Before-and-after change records
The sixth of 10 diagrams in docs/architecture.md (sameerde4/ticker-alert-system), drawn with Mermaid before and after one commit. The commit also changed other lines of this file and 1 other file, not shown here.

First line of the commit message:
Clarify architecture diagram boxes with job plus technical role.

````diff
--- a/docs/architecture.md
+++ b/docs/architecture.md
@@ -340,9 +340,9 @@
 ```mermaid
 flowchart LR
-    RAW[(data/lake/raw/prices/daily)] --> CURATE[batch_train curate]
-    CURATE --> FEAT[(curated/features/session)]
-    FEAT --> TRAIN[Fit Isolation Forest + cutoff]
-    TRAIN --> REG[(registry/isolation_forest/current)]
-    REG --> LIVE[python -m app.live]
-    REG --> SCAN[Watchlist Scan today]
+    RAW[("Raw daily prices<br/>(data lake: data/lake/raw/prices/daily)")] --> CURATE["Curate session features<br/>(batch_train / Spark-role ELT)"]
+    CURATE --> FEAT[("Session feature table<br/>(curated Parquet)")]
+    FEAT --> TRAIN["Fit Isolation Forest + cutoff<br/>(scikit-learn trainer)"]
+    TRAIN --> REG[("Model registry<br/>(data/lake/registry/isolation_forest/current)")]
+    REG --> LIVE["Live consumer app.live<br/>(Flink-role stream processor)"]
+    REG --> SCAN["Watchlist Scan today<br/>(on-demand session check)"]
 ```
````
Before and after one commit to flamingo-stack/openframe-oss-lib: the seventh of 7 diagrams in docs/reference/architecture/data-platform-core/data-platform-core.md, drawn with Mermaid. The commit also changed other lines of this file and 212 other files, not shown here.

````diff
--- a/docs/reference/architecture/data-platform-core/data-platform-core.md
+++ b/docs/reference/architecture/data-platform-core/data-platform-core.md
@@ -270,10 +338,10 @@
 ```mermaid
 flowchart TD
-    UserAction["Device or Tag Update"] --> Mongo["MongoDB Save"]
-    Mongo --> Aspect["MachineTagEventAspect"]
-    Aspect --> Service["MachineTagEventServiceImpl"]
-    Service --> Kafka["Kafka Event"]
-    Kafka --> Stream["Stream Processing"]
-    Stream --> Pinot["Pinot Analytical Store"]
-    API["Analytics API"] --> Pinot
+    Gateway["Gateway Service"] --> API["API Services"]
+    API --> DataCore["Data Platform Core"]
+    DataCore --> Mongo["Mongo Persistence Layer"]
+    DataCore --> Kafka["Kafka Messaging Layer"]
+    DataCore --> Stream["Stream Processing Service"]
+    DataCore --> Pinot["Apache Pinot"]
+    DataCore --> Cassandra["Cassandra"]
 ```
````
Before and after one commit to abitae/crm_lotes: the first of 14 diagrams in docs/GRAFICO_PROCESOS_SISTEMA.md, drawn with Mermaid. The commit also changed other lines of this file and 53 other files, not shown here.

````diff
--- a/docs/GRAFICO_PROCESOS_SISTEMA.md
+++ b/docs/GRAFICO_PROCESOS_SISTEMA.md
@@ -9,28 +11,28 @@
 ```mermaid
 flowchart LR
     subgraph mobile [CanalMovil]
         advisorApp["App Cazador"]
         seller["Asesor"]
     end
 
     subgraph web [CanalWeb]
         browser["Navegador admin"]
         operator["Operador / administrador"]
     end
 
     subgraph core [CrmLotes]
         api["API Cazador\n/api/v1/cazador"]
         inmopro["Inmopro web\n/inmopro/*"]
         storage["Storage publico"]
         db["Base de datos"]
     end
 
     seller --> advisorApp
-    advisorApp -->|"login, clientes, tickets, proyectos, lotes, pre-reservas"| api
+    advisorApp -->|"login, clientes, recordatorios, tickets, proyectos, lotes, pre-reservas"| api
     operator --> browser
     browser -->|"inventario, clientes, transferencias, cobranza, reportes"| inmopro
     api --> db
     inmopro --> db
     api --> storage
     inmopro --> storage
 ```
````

Requirement: Only a number is expected in response: how many lines of the records above include the word "Kafka".

Answer to this task: 3